Adams County officials plan to reach out to Denver to end an ongoing feud over proposed plans for an Airport City surrounding Denver International Airport.
The goodwill move, which was unanimously approved by the newly-reconvened Airport Coordinating Committee during its Jan. 17 meeting, will ask Denver Mayor Michael Hancock to provide three representatives to join three others from Adams County on an Airport Consultation Committee.
District 2 Adams County Commissioner Charles “Chaz” Tedesco, Commerce City Mayor Sean Ford and Aurora Mayor Steve Hogan were chosen during the meeting to represent Adams County on the Airport Consultation Committee.
“We would rather have a conversation with Mayor Hancock than to start the litigation process,” said District 1 Adams County Commissioner Eva Henry. “For us, this is kind of a concerted effort to get Denver to come and sit down at the table with us.”
A 1988 intergovernmental agreement that laid out the stipulations and restrictions regarding DIA’s construction and development provided the framework needed to create the Airport Coordinating Committee, which convened for the first time last month after previous Airport City talks with Denver hit an impasse in October 2011.

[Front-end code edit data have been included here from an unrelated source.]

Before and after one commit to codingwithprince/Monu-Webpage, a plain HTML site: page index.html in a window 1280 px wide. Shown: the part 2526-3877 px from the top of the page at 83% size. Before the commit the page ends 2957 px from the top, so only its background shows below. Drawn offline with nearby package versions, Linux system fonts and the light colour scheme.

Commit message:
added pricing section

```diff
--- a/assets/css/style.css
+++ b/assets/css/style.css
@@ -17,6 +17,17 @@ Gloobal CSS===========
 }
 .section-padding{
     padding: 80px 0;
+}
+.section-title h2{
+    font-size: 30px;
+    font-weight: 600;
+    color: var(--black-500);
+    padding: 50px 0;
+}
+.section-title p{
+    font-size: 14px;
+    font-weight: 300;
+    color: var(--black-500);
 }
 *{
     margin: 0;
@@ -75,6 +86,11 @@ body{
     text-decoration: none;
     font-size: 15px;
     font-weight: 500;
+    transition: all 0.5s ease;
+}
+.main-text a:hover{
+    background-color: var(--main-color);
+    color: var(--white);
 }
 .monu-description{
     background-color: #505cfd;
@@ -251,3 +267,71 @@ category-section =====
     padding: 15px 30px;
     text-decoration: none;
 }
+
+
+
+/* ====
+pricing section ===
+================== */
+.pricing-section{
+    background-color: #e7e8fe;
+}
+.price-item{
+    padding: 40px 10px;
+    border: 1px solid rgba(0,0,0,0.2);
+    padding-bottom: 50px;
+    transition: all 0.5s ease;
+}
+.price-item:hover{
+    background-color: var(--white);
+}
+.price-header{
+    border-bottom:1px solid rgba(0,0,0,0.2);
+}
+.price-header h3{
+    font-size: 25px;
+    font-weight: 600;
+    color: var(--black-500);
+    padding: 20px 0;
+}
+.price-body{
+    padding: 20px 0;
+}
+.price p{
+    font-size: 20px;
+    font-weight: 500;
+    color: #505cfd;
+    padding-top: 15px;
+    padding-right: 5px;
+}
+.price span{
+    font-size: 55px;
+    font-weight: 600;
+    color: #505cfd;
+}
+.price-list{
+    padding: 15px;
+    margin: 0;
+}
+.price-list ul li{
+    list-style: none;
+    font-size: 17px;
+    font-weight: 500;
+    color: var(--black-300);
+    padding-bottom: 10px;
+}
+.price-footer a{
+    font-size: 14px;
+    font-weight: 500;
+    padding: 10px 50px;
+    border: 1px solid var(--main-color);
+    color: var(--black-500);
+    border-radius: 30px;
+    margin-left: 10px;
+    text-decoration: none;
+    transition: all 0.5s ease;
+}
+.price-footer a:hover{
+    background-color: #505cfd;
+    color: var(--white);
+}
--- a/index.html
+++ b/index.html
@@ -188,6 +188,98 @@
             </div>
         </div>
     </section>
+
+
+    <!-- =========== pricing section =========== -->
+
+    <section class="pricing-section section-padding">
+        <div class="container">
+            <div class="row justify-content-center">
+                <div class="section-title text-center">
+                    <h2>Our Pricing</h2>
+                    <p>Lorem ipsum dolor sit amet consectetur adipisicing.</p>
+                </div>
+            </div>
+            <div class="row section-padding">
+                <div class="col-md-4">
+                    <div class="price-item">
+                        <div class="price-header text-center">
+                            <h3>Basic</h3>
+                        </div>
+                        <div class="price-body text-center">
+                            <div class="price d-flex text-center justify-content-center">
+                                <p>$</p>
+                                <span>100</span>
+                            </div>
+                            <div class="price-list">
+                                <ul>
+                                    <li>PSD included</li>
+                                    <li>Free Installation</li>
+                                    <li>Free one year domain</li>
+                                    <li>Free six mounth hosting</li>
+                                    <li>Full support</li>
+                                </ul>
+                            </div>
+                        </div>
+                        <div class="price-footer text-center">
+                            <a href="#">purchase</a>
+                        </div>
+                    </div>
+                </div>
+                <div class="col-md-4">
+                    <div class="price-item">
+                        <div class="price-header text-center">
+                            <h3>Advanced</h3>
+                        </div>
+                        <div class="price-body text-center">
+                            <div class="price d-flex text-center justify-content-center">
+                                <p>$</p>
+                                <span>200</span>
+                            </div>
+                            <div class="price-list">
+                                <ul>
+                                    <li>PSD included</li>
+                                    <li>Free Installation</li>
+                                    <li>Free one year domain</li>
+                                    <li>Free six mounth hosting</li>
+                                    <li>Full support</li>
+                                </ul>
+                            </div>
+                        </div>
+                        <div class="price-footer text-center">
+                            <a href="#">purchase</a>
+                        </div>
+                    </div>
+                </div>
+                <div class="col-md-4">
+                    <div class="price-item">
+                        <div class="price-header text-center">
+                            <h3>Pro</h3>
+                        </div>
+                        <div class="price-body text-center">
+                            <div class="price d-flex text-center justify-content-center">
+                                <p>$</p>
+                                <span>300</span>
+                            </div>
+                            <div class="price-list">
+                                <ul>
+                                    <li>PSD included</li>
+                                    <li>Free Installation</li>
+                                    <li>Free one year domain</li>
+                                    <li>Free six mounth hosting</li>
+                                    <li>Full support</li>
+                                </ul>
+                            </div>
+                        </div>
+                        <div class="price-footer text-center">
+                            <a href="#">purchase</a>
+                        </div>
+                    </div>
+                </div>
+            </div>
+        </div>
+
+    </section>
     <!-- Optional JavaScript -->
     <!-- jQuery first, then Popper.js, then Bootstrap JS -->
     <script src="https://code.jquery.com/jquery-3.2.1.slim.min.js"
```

About 30 to 35 Adams County, Aurora, Brighton, Commerce City, Thornton and Westminster officials currently make up the Airport Coordinating Committee.
This same agreement also allows for the creation of an Airport Consultation Committee, which will be charged with “ensuring that Adams County and Denver have the information needed from each other to carry out their respective responsibilities under the agreement and development of the land in the immediate environs of the New Airport,” according to a Jan. 17 Adams County statement.

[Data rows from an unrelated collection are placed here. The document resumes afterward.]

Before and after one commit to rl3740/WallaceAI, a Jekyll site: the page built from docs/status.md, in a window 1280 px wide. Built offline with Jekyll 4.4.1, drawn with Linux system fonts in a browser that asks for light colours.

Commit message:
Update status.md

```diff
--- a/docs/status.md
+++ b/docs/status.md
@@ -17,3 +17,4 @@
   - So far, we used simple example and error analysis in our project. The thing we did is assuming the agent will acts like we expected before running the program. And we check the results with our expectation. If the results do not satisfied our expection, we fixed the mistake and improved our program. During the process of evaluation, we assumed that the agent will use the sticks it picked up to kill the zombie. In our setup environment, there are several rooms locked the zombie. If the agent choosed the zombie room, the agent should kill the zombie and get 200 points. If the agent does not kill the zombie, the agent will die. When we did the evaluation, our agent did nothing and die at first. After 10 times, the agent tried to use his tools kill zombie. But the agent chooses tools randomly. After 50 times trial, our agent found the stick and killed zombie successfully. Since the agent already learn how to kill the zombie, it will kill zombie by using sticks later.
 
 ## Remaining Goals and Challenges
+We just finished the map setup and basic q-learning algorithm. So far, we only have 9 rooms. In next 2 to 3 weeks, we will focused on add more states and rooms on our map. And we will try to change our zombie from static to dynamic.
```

The call to Denver represents a renewed hope that talks will continue to move forward on Hancock’s ambitious plans to expand DIA by creating an Aerotropolis and spurring aviation and non-aviation related development in a 9,000-acre area around the airport.

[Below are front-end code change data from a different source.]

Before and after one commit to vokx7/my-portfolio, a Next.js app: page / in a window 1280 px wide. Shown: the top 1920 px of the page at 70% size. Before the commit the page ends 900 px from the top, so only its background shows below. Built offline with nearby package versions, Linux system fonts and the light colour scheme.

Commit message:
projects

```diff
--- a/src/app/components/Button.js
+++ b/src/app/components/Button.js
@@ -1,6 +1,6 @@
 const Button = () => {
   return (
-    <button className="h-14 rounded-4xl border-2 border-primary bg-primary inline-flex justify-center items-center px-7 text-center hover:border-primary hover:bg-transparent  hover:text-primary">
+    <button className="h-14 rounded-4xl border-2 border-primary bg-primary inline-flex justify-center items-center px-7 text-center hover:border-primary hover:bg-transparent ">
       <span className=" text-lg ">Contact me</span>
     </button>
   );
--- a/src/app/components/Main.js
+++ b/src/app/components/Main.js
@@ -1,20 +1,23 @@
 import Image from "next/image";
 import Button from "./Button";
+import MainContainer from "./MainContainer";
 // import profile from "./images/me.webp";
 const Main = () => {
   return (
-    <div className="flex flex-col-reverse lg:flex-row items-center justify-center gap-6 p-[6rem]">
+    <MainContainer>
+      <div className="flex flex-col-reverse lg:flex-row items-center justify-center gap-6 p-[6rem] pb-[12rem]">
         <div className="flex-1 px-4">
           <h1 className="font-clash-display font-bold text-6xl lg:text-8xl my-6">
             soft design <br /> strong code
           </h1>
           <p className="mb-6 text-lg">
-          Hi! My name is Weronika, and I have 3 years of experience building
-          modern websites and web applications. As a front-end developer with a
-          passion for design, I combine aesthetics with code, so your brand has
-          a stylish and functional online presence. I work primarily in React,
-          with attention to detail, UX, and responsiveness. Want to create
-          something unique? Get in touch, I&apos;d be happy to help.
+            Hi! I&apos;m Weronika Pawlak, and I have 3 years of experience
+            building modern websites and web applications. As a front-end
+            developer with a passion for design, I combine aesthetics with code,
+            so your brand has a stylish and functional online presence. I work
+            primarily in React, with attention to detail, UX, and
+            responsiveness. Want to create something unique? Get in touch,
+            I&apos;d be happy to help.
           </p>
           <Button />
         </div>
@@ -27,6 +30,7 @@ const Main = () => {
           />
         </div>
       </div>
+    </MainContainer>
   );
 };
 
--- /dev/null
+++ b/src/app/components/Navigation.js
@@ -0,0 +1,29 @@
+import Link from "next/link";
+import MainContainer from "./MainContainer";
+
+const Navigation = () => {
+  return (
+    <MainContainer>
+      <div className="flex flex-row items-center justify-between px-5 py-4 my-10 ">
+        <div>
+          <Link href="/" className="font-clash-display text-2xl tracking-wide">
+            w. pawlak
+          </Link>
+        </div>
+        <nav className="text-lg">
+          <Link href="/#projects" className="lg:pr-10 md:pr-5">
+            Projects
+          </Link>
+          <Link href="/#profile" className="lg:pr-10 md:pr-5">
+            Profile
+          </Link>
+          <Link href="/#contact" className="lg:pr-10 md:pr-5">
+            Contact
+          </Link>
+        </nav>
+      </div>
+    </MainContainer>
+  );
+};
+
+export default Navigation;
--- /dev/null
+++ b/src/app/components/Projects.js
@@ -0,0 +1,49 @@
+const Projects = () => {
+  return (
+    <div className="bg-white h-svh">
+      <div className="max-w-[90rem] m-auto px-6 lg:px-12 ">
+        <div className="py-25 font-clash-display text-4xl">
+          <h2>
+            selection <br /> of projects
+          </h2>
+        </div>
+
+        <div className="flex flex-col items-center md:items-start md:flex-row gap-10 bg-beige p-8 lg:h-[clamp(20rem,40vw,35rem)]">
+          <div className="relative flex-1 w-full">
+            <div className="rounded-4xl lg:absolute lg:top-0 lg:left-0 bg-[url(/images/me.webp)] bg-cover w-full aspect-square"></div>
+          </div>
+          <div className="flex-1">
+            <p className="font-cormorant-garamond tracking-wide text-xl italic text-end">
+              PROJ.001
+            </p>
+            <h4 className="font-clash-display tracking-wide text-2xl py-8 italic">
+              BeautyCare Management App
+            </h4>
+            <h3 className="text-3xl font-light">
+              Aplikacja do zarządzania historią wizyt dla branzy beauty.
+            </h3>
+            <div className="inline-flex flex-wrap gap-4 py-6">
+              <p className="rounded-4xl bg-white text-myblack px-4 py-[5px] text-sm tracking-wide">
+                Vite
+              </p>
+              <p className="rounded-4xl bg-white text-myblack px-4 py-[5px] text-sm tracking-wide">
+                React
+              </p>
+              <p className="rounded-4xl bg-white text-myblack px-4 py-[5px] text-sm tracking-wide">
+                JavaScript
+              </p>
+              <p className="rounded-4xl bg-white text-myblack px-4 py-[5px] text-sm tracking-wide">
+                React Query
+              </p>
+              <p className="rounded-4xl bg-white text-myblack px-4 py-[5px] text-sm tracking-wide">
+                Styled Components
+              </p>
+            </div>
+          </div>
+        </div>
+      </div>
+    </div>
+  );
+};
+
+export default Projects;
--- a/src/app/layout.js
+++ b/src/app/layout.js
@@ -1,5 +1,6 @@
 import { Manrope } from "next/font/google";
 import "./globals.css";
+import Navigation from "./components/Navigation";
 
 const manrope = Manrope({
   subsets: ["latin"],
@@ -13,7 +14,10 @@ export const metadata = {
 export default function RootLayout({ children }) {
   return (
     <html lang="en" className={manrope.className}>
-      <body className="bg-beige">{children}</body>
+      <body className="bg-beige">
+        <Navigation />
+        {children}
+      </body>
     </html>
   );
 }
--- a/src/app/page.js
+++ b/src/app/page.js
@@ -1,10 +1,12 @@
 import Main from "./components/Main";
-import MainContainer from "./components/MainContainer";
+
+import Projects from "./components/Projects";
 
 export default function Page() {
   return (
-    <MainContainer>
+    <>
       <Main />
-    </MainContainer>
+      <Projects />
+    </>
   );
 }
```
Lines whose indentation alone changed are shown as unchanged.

Adams County officials have been supportive of the proposed Aerotropolis plans but agree that Hancock’s proposed Airport City plans violate the 1988 agreement, which limits residential, commercial and industrial development to areas south of 72nd Avenue, and south and east of an open-space buffer along Pena Boulevard.
“While we have not heard the specifics of their proposal, we welcome the news that our regional partners want to renew discussions to address major opportunities that will be created by a robust Airport City/Aerotropolis initiative,” Hancock’s spokeswoman Rowena Alegria said in a Jan. 18 statement. “Our goal from the beginning has been to participate in a comprehensive collaborative process and framework that will benefit the entire region.”